Los Angeles' year-round cruising business appears to be sinking following announcements that two companies have reassigned Mexico-bound ships that used to call San Pedro home.
Royal Caribbean International's Mariner of the Seas, one of the largest passenger ships that had served the West Coast, departed San Pedro earlier this year for more lucrative trips out of Europe and Galveston, Texas, according to the Daily Breeze.
Earlier this month, Norwegian Cruise Lines reassigned the Norwegian Star from Los Angeles to Tampa, Fla., and seasonal cruises wrapped up with the Golden Princess' final trip to Hawaii.
"We're really at the mercy of how people perceive Mexico as a whole, even if the port cities aren't reporting any problems," Chris Chase, the manager of business development for the Port of Los Angeles, told the Breeze. "We're hoping the market will quickly turn around and show a new interest in Mexico."
About 605,000 travelers are expected to board ships for 150 cruises out of Los Angeles this year, less than half of the 1.22 million passengers in 2005, the port's busiest year on record.
The outlook for 2012 is bleaker, with 450,000 passengers and 105 cruises projected.
Cargo vessels generate most of the revenue in Los Angeles, but cruise ships account for 2-3 percent of the port's income.
"It's going to take some time to recover, because our planning runs two to three years in advance," Chase said. "We're really trying to reach out and show that Mexico is still a great place to go for a vacation."
Two cruise ships are due in port over next two weeks, as a part of worldwide voyages.
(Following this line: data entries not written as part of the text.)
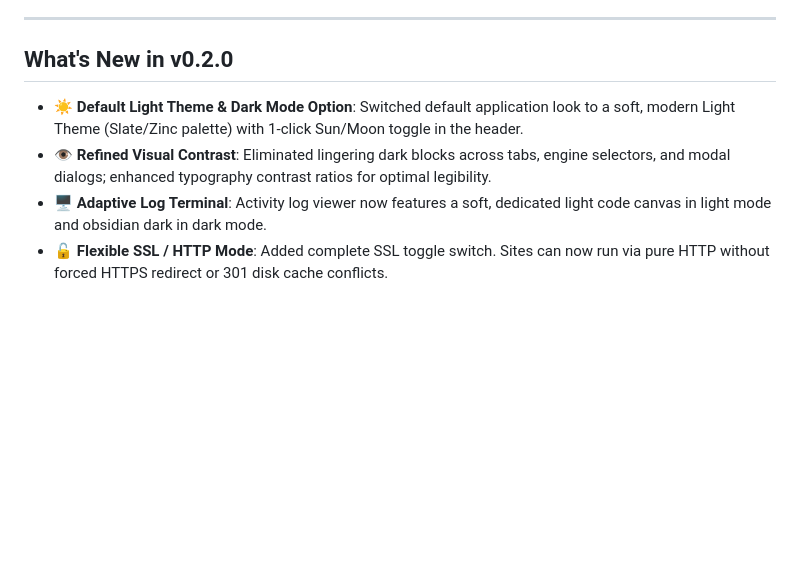
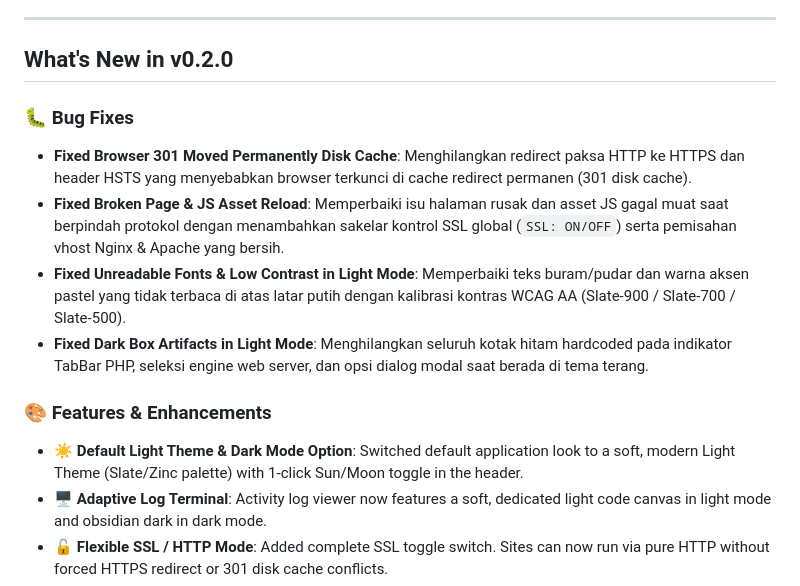
Before and after one commit to firmanwazir/DevlikaStack, a Markdown page: README.md, the part around the change. Drawn GitHub-style; blank space fills up the shorter version.

Commit message:
docs: add Bug Fixes details to v0.2.0 release notes

```diff
--- a/README.md
+++ b/README.md
@@ -6,8 +6,14 @@ A lightweight, portable local web server and database development environment fo
 
 ## What's New in v0.2.0
 
+### 🐛 Bug Fixes
+* **Fixed Browser 301 Moved Permanently Disk Cache**: Menghilangkan redirect paksa HTTP ke HTTPS dan header HSTS yang menyebabkan browser terkunci di cache redirect permanen (301 disk cache).
+* **Fixed Broken Page & JS Asset Reload**: Memperbaiki isu halaman rusak dan asset JS gagal muat saat berpindah protokol dengan menambahkan sakelar kontrol SSL global (`SSL: ON/OFF`) serta pemisahan vhost Nginx & Apache yang bersih.
+* **Fixed Unreadable Fonts & Low Contrast in Light Mode**: Memperbaiki teks buram/pudar dan warna aksen pastel yang tidak terbaca di atas latar putih dengan kalibrasi kontras WCAG AA (Slate-900 / Slate-700 / Slate-500).
+* **Fixed Dark Box Artifacts in Light Mode**: Menghilangkan seluruh kotak hitam hardcoded pada indikator TabBar PHP, seleksi engine web server, dan opsi dialog modal saat berada di tema terang.
+
+### 🎨 Features & Enhancements
 * ☀️ **Default Light Theme & Dark Mode Option**: Switched default application look to a soft, modern Light Theme (Slate/Zinc palette) with 1-click Sun/Moon toggle in the header.
-* 👁️ **Refined Visual Contrast**: Eliminated lingering dark blocks across tabs, engine selectors, and modal dialogs; enhanced typography contrast ratios for optimal legibility.
 * 🖥️ **Adaptive Log Terminal**: Activity log viewer now features a soft, dedicated light code canvas in light mode and obsidian dark in dark mode.
 * 🔓 **Flexible SSL / HTTP Mode**: Added complete SSL toggle switch. Sites can now run via pure HTTP without forced HTTPS redirect or 301 disk cache conflicts.
 * 🧪 **61 Unit & Widget Tests**: Comprehensive test suite including dynamic theme mode persistence and switching.
```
But after that, the cruise ship terminal will be empty through August, when another two ships will make one-time visits to Los Angeles, the Daily Breeze reported. In the last week of September, the Carnival Spirit is due to arrive, along with the Disney Wonder and Princess Cruises.
"Unfortunately, the cruise lines make more money by offering trips to Europe and Alaska," Chase said. "People come to Los Angeles looking for a desire to visit destinations with warm water, which leads us to Mexico."
Overall, the cruise business is growing in North America, with 16 million passengers expected this year -- a 1 million increase over 2010, according to the Cruise Lines International Association.
Business at the Port of Long Beach, home to two Carnival ships, is expected to remain steady over the summer.
Since 2009, the port has logged about 390,000 passengers and 150 cruises to Mexico annually, and those figures should hold through 2012, Carnival spokesman Vance Gulliksen told the Daily Breeze.